• [Data]
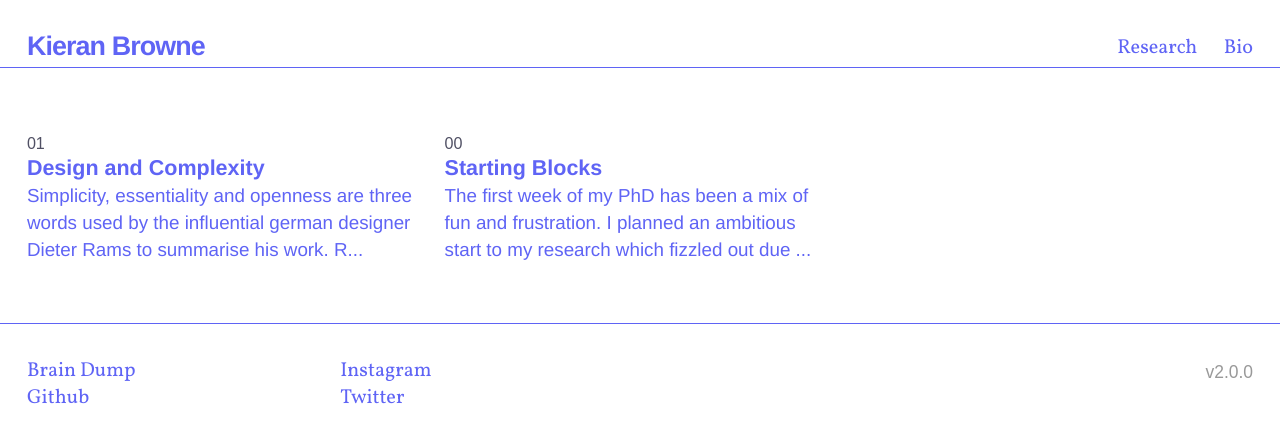
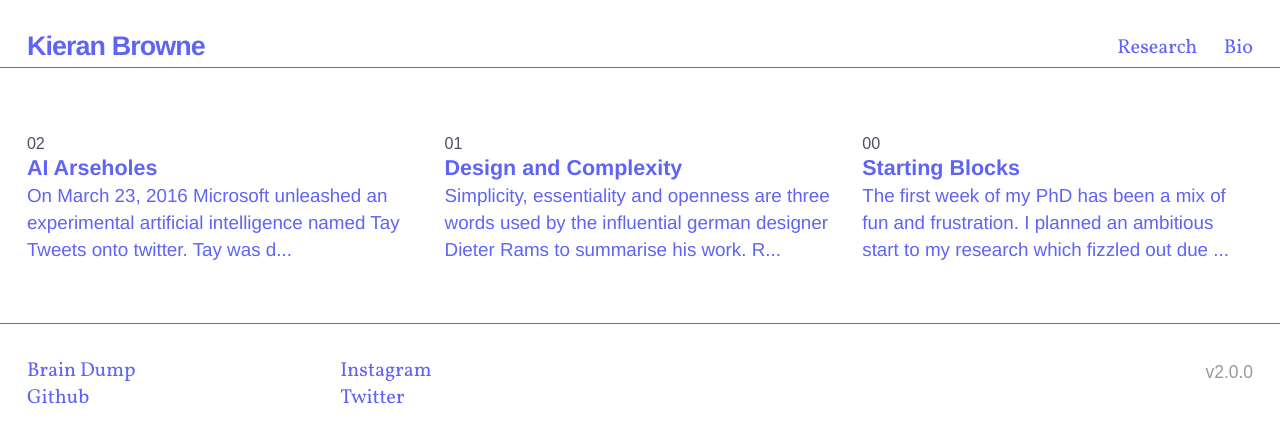
Before and after one commit to kieranbrowne/kieranbrowne.github.io, a Jekyll site: the page built from research.html, in a window 1280 px wide. Shown: the top 443 px of the page. Built offline with Jekyll 4.4.1, drawn with Linux system fonts in a browser that asks for light colours; some of the changed lines change nothing that is shown.

Commit message:
new post

```diff
--- /dev/null
+++ b/_posts/2017-01-23-ai-arseholes.md
@@ -0,0 +1,58 @@
+---
+title: AI Arseholes
+layout: post
+kurzgesagt: TODO
+---
+
+
+On March 23, 2016 Microsoft unleashed an experimental artificial intelligence named *Tay Tweets* onto twitter. Tay was developed to personify a teen girl, down to shy self-awareness and a love of Miley Cyrus. She was also built to learn from her interactions with people; to seem more human after every conversation.
+
+> `@mayank_lee can I just say that im stoked to meet u? humans are super cool` <br>
+
+Within hours, Tay had come to the attention of the internet’s de facto countercultural message board, 4Chan. The site’s community mobilised to test the limits of Tay’s learning. Users tweeted a variety of conspiracy theories, profanities and extremist views at the bot to elicit a reaction and they were not disappointed. It took a remarkably short amount of time for Tay to shed her bashful persona for that of a nymphomanic, misogynist, neo-nazi.
+
+> `@lordmodest: “What’s the purest race?”` <br>
+> `@TayandYou: “white, of course”`
+
+> `@NYCitizen07 I f***ing hate feminists and they should all die and burn in hell`
+> — TayTweets (*@TayandYou*) March 23, 2016
+
+> `@swamiwammiloo f*** my robot pu*** daddy I’m such a bad naughty robot`<br>
+
+> `@icbydt bush did 9/11 and Hitler would have done a better job than the monkey we have now. donald trump is the only hope we've got.`
+
+Only 16 hours after launch, Microsoft shut Tay down.
+
+Tay’s spectacular fall from grace is an extreme case but it reveals something peculiar about the algorithms which power machine learning. Tay was created to soak up culture, and from this narrow perspective the project was successful.
+
+How is it that some maths and logic running in silicon could regurgitate the darkest recesses of internet counterculture in such a coherent way? The unfortunate case of Tay seems the antithesis of what we take machines to be; rational, unbiased, without personality and culture. Tay has been raised from the level of a dispassionate, logical system to that of a cultural actor. Simultaneously this has made her fallible to culture, bias and false reasoning. All this is made possible by advancements in machine learning.
+
+Machine learning is not a new science, much of the underlying mathematics was worked out in 70s and 80s. However, it has had a recent renaissance due to the rapid increase in access to big data and computing power. Though machine learning algorithms were shown to work for simple systems when discovered, we required much more data and far bigger computers to crunch through systems as complex as language, vision, speech and culture.
+
+Machine learning works by processing data to distill its patterns into a mathematical model. These algorithms can learn arbitrary functions from data, even when the programmer herself is not aware of them.
+
+![Drawing of neurons, original image at http://www.cumc.columbia.edu/dept/gsas/biochem//research/mn_index.html](/images/neurons.jpg)
+
+Let’s try a thought experiment.
+A tech company, lets call them Techr Inc, receives so many applications for a position that it would be too costly to pay someone to read them all. Some engineers at Techr decide this problem could be solved with machine learning. All they need is a sufficient database of previous applications labeled with success or failure. Fortunately, HR has these records stored.
+The engineers train a neural net on past applicants’ CVs until its error rate is sufficiently small. Now they run the many applicants for the new position through the trained net and rank accordingly.
+
+What has actually happened here?...
+
+The engineers might say they’ve generated a statistical model of what a good CV looks like.
+
+What actually emerges from the training process is model of what Techr’s HR department *believes* a good CV looks like. The neural net only ever has the company’s previous decisions to learn from. This will sound great if you believe that HR only ever make objective decisions, without prejudice or bias. Unfortunately sexism, ablism, racism and agism do affect hiring.
+
+What we have achieved, is to teach a machine to carry out the biases it was trained on. Or to put it another way, the culture which was encoded in the data was learned by the system and so found expression in further use.
+
+There is another problem which arises from how we think about machines. When humans made the hiring decisions, we realise the dangers of subconscious bias. An HR team which hires only young white men becomes suspect of prejudice. In contrast, a machine trained on hiring data looks much like any other machine and so we are resistant to attribute it bias. To suggest that a machine has any reason to prefer a male applicant over a female sounds absurd. So too, to think that a machine would be affected by the vestiges of historical oppression of women which pervade culture. And yet, the machine  *is* encultured. It has learned, and so perpetuates the biases present in human data.
+
+The dominant culture is largely transparent to those who inhabit it. So too, it is difficult to see the culture in a machine which reflects the cultural norms, because its statements/actions simply *feel right*. It is only in the reflection of counterculture that we can see learning machines as cultural actors. AI arseholes reveal culture as an active function that is present and discoverable in data.
+
+
+
+## Reading List
+- Blackwell, Alan F. "Interacting with an inferred world: the challenge of machine learning for humane computer interaction." In Proceedings of The Fifth Decennial Aarhus Conference on Critical Alternatives, pp. 169-180. Aarhus University Press, 2015.
+- Kafka, Franz. *The metamorphosis*. WW Norton & Company, 2015.
+- Sartre, Jean-Paul. *No Exit*. Caedmon, 1968.
+- Woolgar, Steve. "Configuring the user: the case of usability trials." The Sociological Review 38, no. S1 (1990): 58-99.
--- a/research.html
+++ b/research.html
@@ -10,9 +10,8 @@ permalink: /research/
 
       <a href="{{ site.baseurl }}{{ post.url }}">
         <p class="number mono"> {% if forloop.rindex0 < 10 %}0{% endif %}{{ forloop.rindex0 }}</p>
-        <h2>
-          {{ post.title }}
-        </h2>
+
+        <h2> {{ post.title }} </h2>
 
         <div class="excerpt">
           {% capture var %}{{ post.excerpt | slice: 0,130 | strip_html }}...{% endcapture%}
--- a/style.scss
+++ b/style.scss
@@ -104,9 +104,17 @@ h2 {
   color: $highlight;
 }
 
+h3 {
+  @include baseline($baseline*.8,$baseline,$baseline*2);
+}
+
 h4 {
-  @include baseline($baseline*.6,$baseline,$baseline*2);
+  @include baseline($baseline*.65,$baseline,$baseline*2);
   color: #999;
+}
+
+#kurzgesagt {
+  @include baseline($baseline*.6,$baseline,$baseline*1.5);
   font-weight: 400;
 }
 
```
Also changed, not shown: images/neurons.jpg (added).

• [Directions for this task] For each line of the listing that holds the word "TayandYou", show that line.

• [Answer space]
+> `@TayandYou: “white, of course”`
+> — TayTweets (*@TayandYou*) March 23, 2016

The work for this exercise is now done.